Lend Me an Ear The Art of Listening

Lend Me an Ear: The Art of Listening

 

 

Communication is defined as the exchange of information between individuals, media, or groups. But, in reality, being a good communicator does not entail merely having the skill to choose the right words and speak eloquently. Rather, a good communicator is someone who knows how to listen and understand better rather than making himself and herself heard. Listening is the key to effective communication. If you don’t know how to listen, then it’s not likely that there would be a free and willing exchange of ideas.

 

  • Be Present. When you are listening to a friend’s sentiments or even participate in a group discussion, be really present. Focus your attention on listening and not on daydreaming about other things. You know how it looks. Your body is there, and it appears you’re hanging on to the speaker’s every word; but you’re really thinking about how your weekend camping might go. You might be present physically, but your mind is wandering elsewhere.

 

Instead of formulating ideas, questions and things to say next, try to just listen first then concentrate on what you need to say after your friend has finished venting out her feelings. People can usually sense if they’re getting half-hearted attention and it doesn’t feel good. In a meeting, keeping focused is very important, as you might miss a key discussion point just because you can’t stop your mind from drifting.

 

  • Know When to Shut up. Although it might be tempting to give advice right away or butt in during a meeting, zip your mouth first and wait until your friend asks for your opinion, or when the moderator starts accepting suggestions and comments. Usually, your friend already knows her way out but just wants someone to listen to her. So, please, don’t give unsolicited advice unless it’s already a matter of life and death. You become a more effective listener when you know when to keep quiet and when to speak up.

 

  • Look Them in the Eye. There is nothing more bothersome than the scene of you talking and seeing the other party looking away from your direction from time to time. You’re not sure if it’s just an eye defect or if the person wants to get away. Are they bored with what you are saying or they just don’t really care?

 

Though you find it hard to look a person in the eye, try to do so. It will show that you really are listening. Whether you’re the speaker or the listener, you must try to make an eye contact, even briefly, just to make sure everyone’s still with you and understanding what you are saying.

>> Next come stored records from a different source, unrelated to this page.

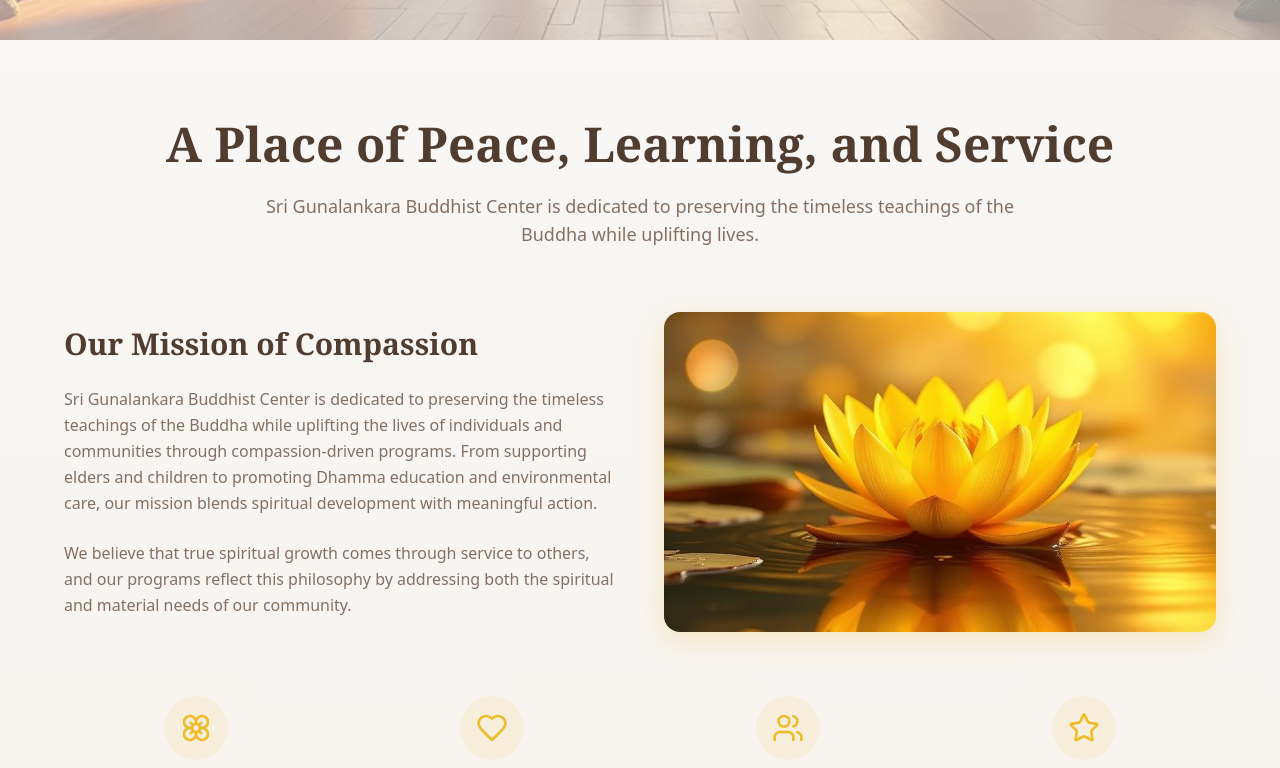
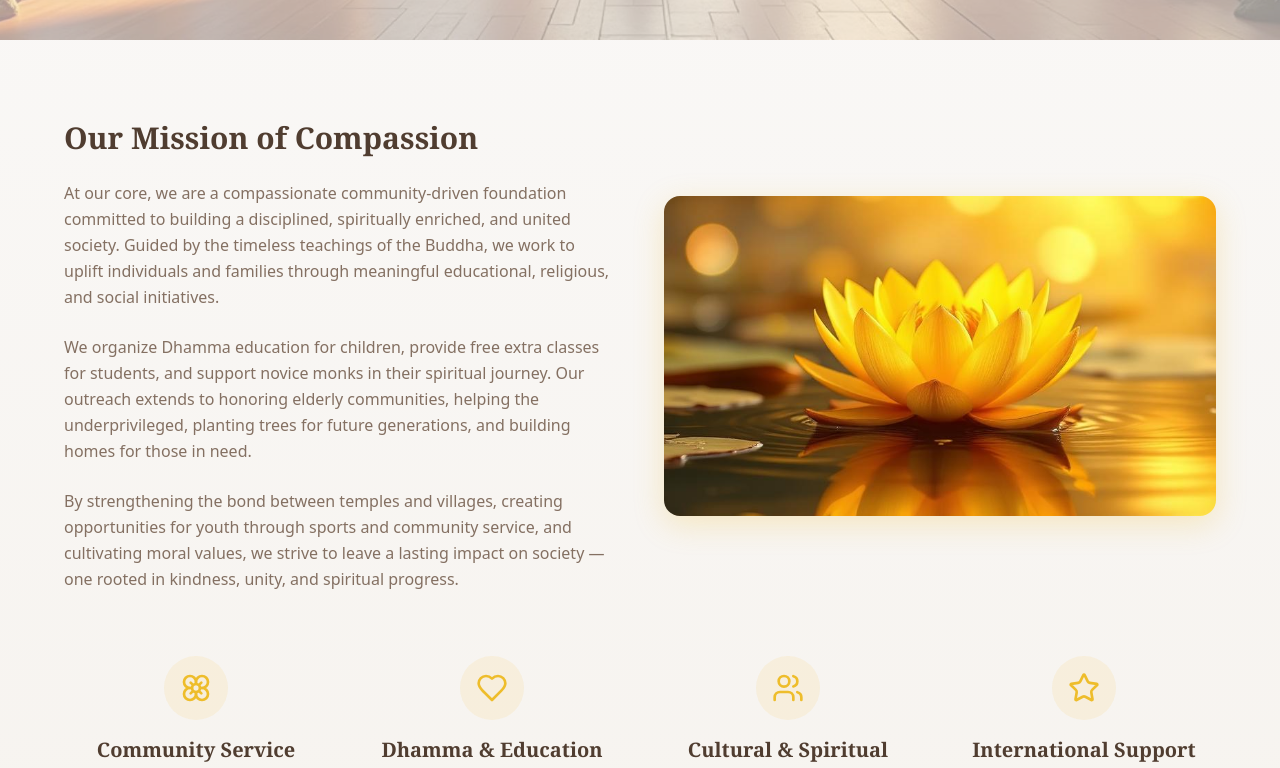
Before and after one commit to webartbybinara/gunalankara-web-sanctuary, a React (Vite) app: page / in a window 1280 px wide. Shown: the part 760-1528 px from the top of the page. Built offline with nearby package versions, Linux system fonts and the light colour scheme.

Commit message:
Update About Section content
Replace existing content with new mission statement and details.

```diff
--- a/src/components/AboutSection.tsx
+++ b/src/components/AboutSection.tsx
@@ -7,15 +7,6 @@ const AboutSection = () => {
     <section id="about" className="py-20 bg-gradient-peaceful">
       <div className="container mx-auto px-4 sm:px-6 lg:px-8">
         <div className="max-w-6xl mx-auto">
-          {/* Section Header */}
-          <div className="text-center mb-16">
-            <h2 className="text-3xl sm:text-4xl lg:text-5xl font-serif font-bold text-foreground mb-6">
-              A Place of Peace, Learning, and Service
-            </h2>
-            <p className="text-lg text-muted-foreground max-w-3xl mx-auto">
-              Sri Gunalankara Buddhist Center is dedicated to preserving the timeless teachings of the Buddha while uplifting lives.
-            </p>
-          </div>
 
           {/* Main Content */}
           <div className="grid lg:grid-cols-2 gap-12 items-center mb-16">
@@ -24,14 +15,13 @@ const AboutSection = () => {
                 Our Mission of Compassion
               </h3>
               <p className="text-muted-foreground leading-relaxed">
-                Sri Gunalankara Buddhist Center is dedicated to preserving the timeless teachings of the Buddha
-                while uplifting the lives of individuals and communities through compassion-driven programs.
-                From supporting elders and children to promoting Dhamma education and environmental care,
-                our mission blends spiritual development with meaningful action.
+                At our core, we are a compassionate community-driven foundation committed to building a disciplined, spiritually enriched, and united society. Guided by the timeless teachings of the Buddha, we work to uplift individuals and families through meaningful educational, religious, and social initiatives.
               </p>
               <p className="text-muted-foreground leading-relaxed">
-                We believe that true spiritual growth comes through service to others, and our programs
-                reflect this philosophy by addressing both the spiritual and material needs of our community.
+                We organize Dhamma education for children, provide free extra classes for students, and support novice monks in their spiritual journey. Our outreach extends to honoring elderly communities, helping the underprivileged, planting trees for future generations, and building homes for those in need.
+              </p>
+              <p className="text-muted-foreground leading-relaxed">
+                By strengthening the bond between temples and villages, creating opportunities for youth through sports and community service, and cultivating moral values, we strive to leave a lasting impact on society — one rooted in kindness, unity, and spiritual progress.
               </p>
             </div>
 
```
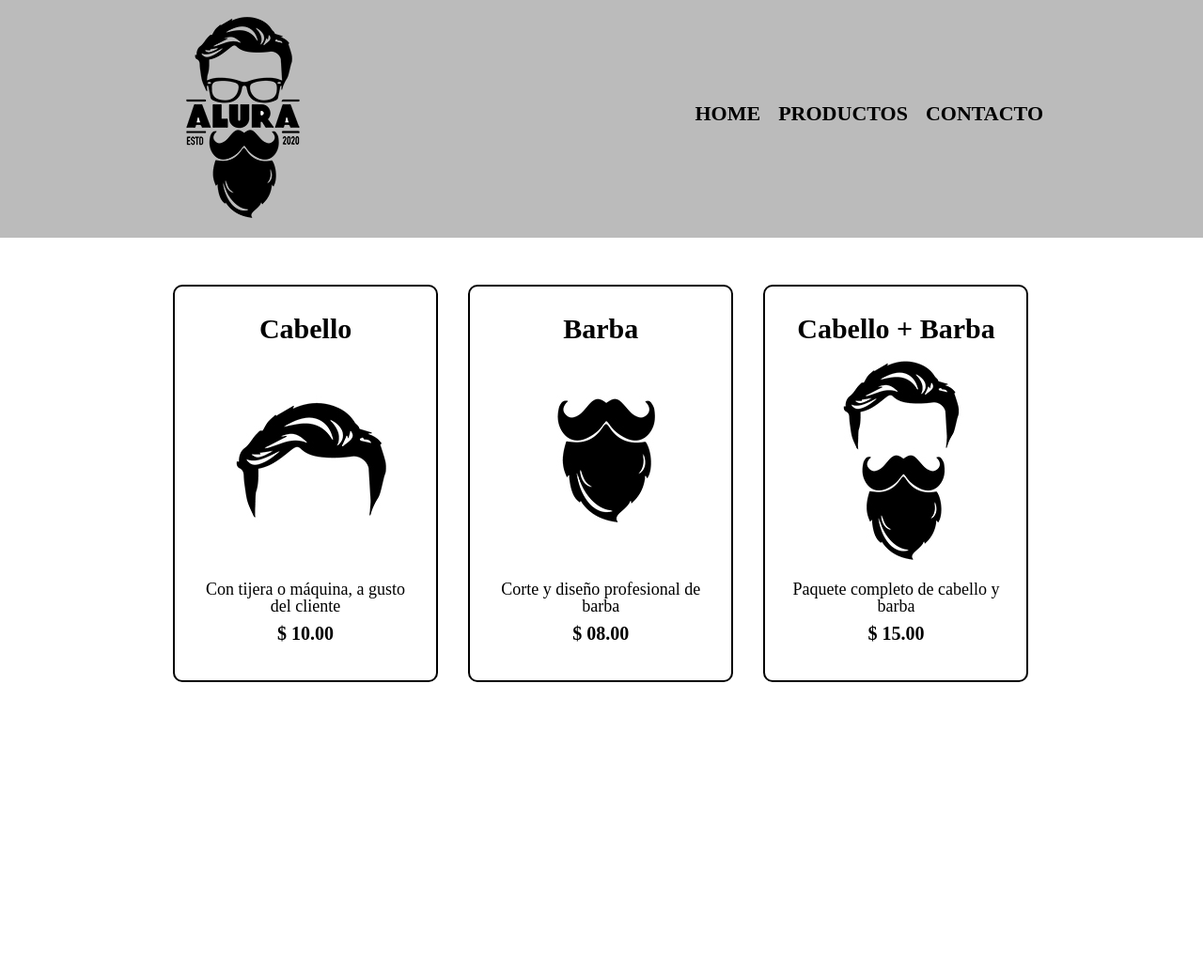
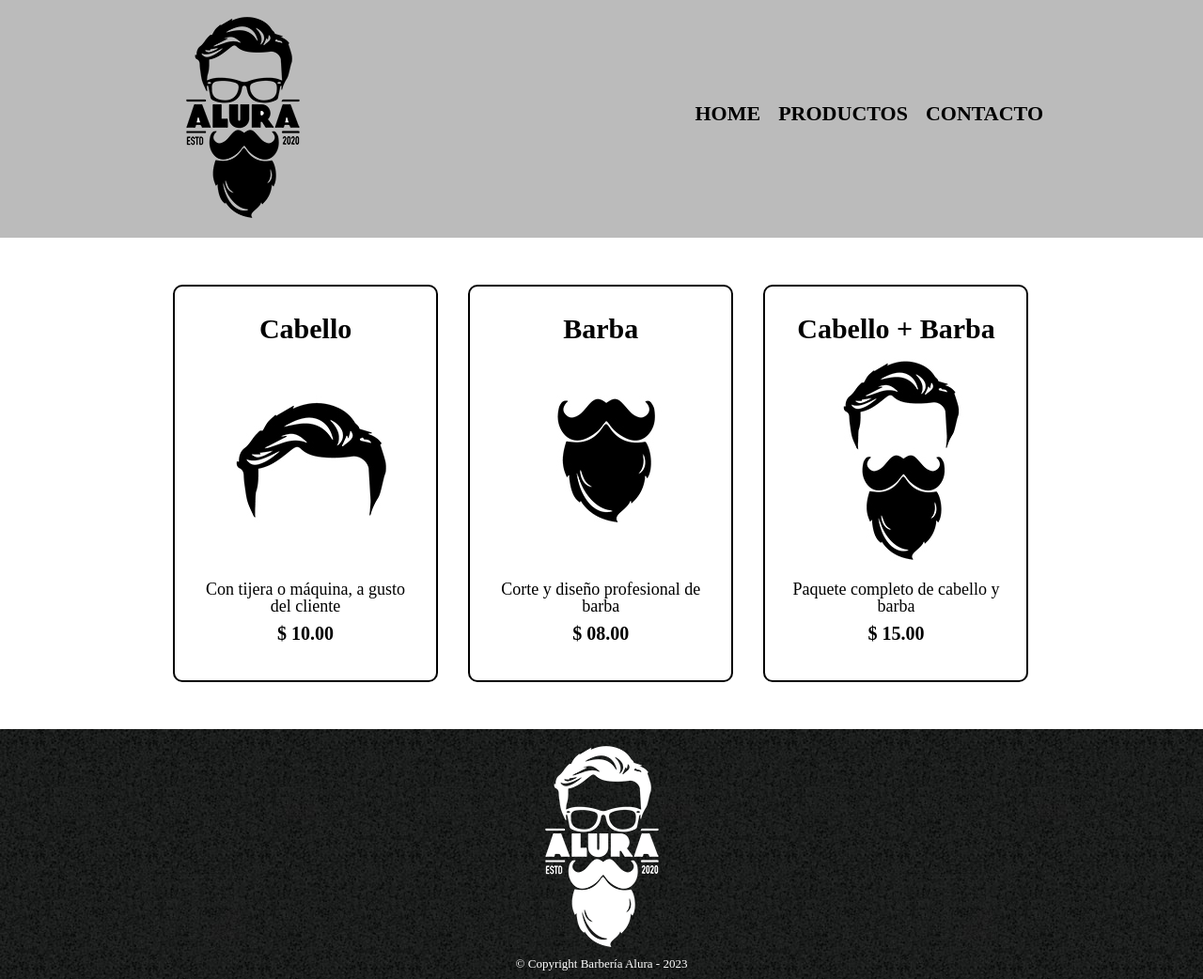
Before and after one commit to kiriasru/barberia-alura, a plain HTML site: page pages/productos.html in a window 1280 px wide. Shown: the whole page at 94% size. Before the commit the page ends 800 px from the top, so only its background shows below. Drawn offline with Linux system fonts and the light colour scheme.

Commit message:
Se ha terminado el footer de la pagina productos

```diff
--- a/pages/productos.css
+++ b/pages/productos.css
@@ -77,3 +77,16 @@ nav a:hover{
     color: #c78c19;
     text-decoration: underline;
 }
+
+footer {
+    text-align: center;
+    background-image: url(/images/imagenes/bg.jpg);
+    padding: 50px;
+}
+
+.copyright {
+    color: white;
+    font-size: 13px;
+    position: relative;
+    bottom: 10px;
+}
--- a/pages/productos.html
+++ b/pages/productos.html
@@ -51,6 +51,11 @@
         </ul>
     </main>
 
+    <footer>
+        <img src="/images/imagenes/logo-blanco.png" alt="logo blanco de barbería">
+        <p class="copyright">&copy; Copyright Barbería Alura - 2023</p>
+    </footer>
+
 </body>
 
 </html>
```
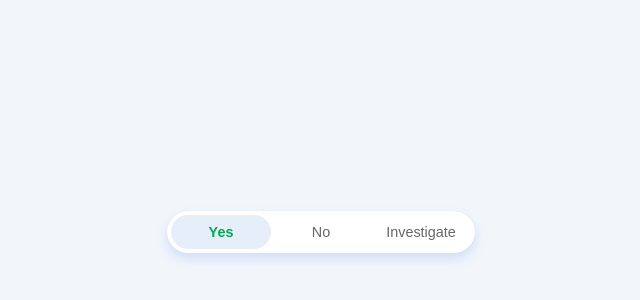
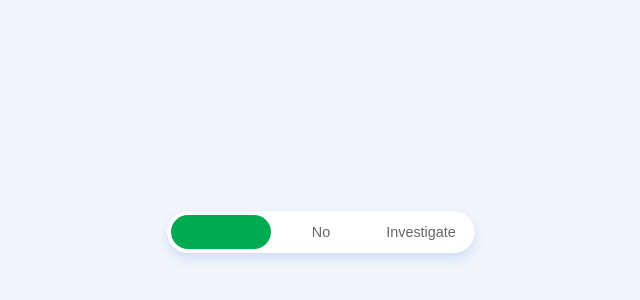
Before and after one commit to rmviscom/rmviscom.github.io, a plain HTML site: page 2024_AH_BCH/sliders/SmartFabResources.html in a window 1280 px wide. Shown: the part 168-468 px from the top of the page, without its empty margins (319-959 px from the left). Drawn offline with nearby package versions, Linux system fonts and the light colour scheme.

Commit message:
Update style-SmartFabResources.css

```diff
--- a/2024_AH_BCH/sliders/style-SmartFabResources.css
+++ b/2024_AH_BCH/sliders/style-SmartFabResources.css
@@ -89,14 +89,17 @@ input[id=radio-3]:checked + label {
 
 input[id=radio-1]:checked ~ .glider {
   transform: translateX(0);
+  background-color:#00aa51;
 }
 
 input[id=radio-2]:checked ~ .glider {
   transform: translateX(100%);
+  background-color:#eee;
 }
 
 input[id=radio-3]:checked ~ .glider {
   transform: translateX(200%);
+  background-color:#d6eefc;
 }
 
 .glider {
```
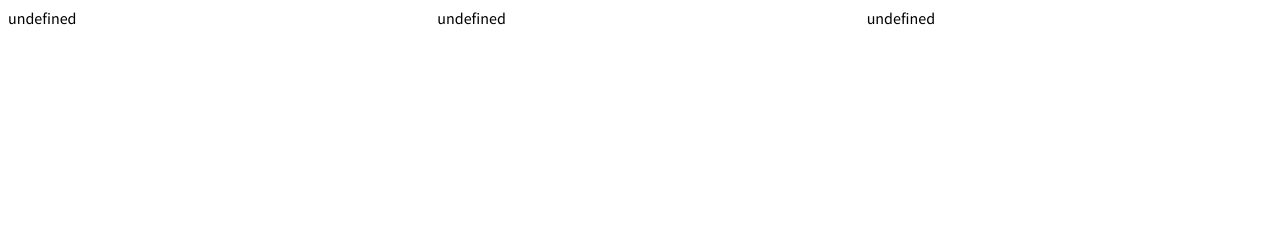
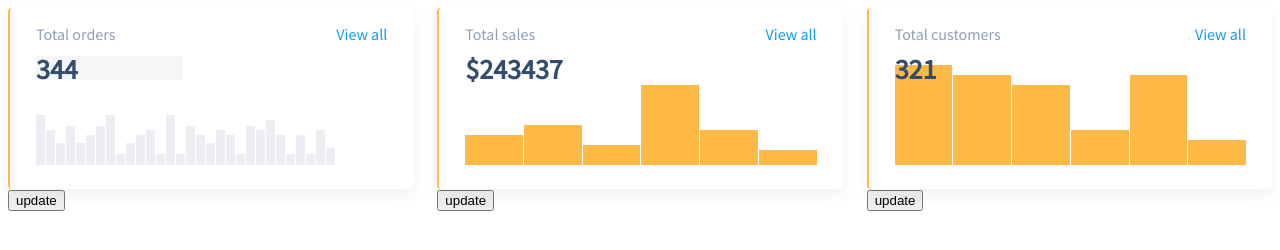
Before and after one commit to js-tasks-ru/js-20221021_annttavi, a website: page 04-oop-basic-intro-to-dom/1-column-chart/index.html in a window 1280 px wide. Drawn offline with Linux system fonts and the light colour scheme.

Commit message:
homework 3 ver 1

```diff
--- a/04-oop-basic-intro-to-dom/1-column-chart/index.html
+++ b/04-oop-basic-intro-to-dom/1-column-chart/index.html
@@ -7,7 +7,7 @@
   </head>
 
   <body>
-    <div class="dashboard__charts">
+    <div class="dashboard__charts" id="chart_div">
       <div id="orders" class="dashboard__chart_orders"></div>
       <div id="sales" class="dashboard__chart_sales"></div>
       <div id="customers" class="dashboard__chart_customers"></div>
@@ -16,7 +16,7 @@
     <script type="module">
       import ColumnChart from './index.js';
 
-      const ordersData = [];
+      const ordersData = [ ];
       const salesData = [ 30, 40, 20, 80, 35, 15 ];
       const customersData = [ 100, 90, 80, 35, 90, 25 ];
 
@@ -41,8 +41,12 @@
       });
 
       orders.append(ordersChart.element);
+      ordersChart.initEventListeners();
       sales.append(salesChart.element);
+      salesChart.initEventListeners();
       customers.append(customersChart.element);
-    </script>
+      customersChart.initEventListeners();
+
+  </script>
   </body>
 </html>
--- a/04-oop-basic-intro-to-dom/1-column-chart/index.js
+++ b/04-oop-basic-intro-to-dom/1-column-chart/index.js
@@ -1,3 +1,86 @@
+//export default
 export default class ColumnChart {
+    constructor({
+        chartHeight=50,
+        data=[],
+        label="",
+        value=0,
+        link="#",
+        formatHeading = data => data
+    }={}) {
+        this.chartHeight=50;
+        this.data=data;
+        this.label=label;
+        this.value=formatHeading(value);
+        this.link = link;
+        this.render();
+        //this.initEventListeners();
+
+    }
+
+    render() {
+        const element = document.createElement("div"); // (*)
+        element.innerHTML = this.getTemplate();
+        // NOTE: в этой строке мы избавляемся от обертки-пустышки в виде `div`
+        // который мы создали на строке (*)
+        this.element = element.firstElementChild;
+    }
+
+    getTemplate() {
+        return    `<div class="dashboard__chart_orders wrapper">
+        <div class="column-chart" style="--chart-height: ${this.chartHeight}">
+        <div class="column-chart__title">
+            Total ${this.label}
+            ${this.getLink()}
+        </div>
+        <div class="column-chart__container">
+            <div data-element="header" class="column-chart__header">${this.value}</div>
+            <div data-element="body" class="column-chart__chart">${this.getColumnBody()}</div>
+        </div>
+        </div>
+        <input type=button id='${this.label}_btn' name='${this.label}_btn' value='update'/>
+    </div> `
+    }
+    getLink() {
+        return `<a href="${this.link}" class="column-chart__link">View all</a>`
+    }
+
+
+    getColumnBody() {
+        let arr=[];
+        const scale = 100/this.chartHeight;
+        for (const item of this.data) {
+            arr.push('<div style="--value: '+item+'" data-tooltip="'+Math.floor(item/scale)+'%"></div>');
+        }
+        if (arr.length==0) {
+            arr.push('<img src="charts-skeleton.svg"/>');
+        }
+        return arr.join("");
+    }
+    initEventListeners() {
+       console.log(this.label + "_btn");
+       let btnName=this.label + "_btn";
+       let btn=document.getElementById(btnName);
+       console.log(btn);
+       btn.addEventListener("click",()=> {
+            this.update(this.data);
+       });
+    }
+    update = function(data=[]) {
+        this.data=data;
+        console.log ("Yeah, updating " + this.label);
+        //subElements=this.getSubElements();
+        //this.subElements.body.innerHtml=this.getColumnBody();
+    }
+    getSubElements() { //what a shit
+        const result = {};
+        const elements = this.element.querySelectorAll("[data-element]");
+        for (const subElement of elements) {
+            const name= subElement.dataset.element;
+            result[name]=subElement;
+        }
+        return result;
+    }
+    destroy = function () {};
 
 }
```
Also changed, not shown: 04-oop-basic-intro-to-dom/1-column-chart/default-component.js (added, +42 -0 lines).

Arch Lustberg Communications head Arch Lustberg stressed that while maintaining an eye contact is important, it shouldn’t be strictly eye-to-eye as it may be intimidating to the person who is talking or listening.

 

  • Refrain from Criticizing. Did you ever notice how well you can clearly hear what someone is saying when you finally stop formulating criticisms in your head? So, when in a meeting, tune out from the speaker’s mannerisms or the way he talks, and focus on what he’s really saying and not on his delivery.

 

  • Don’t Get Overwhelmed. Once your friend has finished airing out her thoughts and asks for your opinion, grab the opportunity to let her know how you feel about her situation. Be wary about getting too far with sharing and delving into your own life story, particularly about how you overcame the same situation. Keep the focus on her. You can reference a particular experience you had but be sure you bring back the spotlight to your fried, or else you might appear condescending.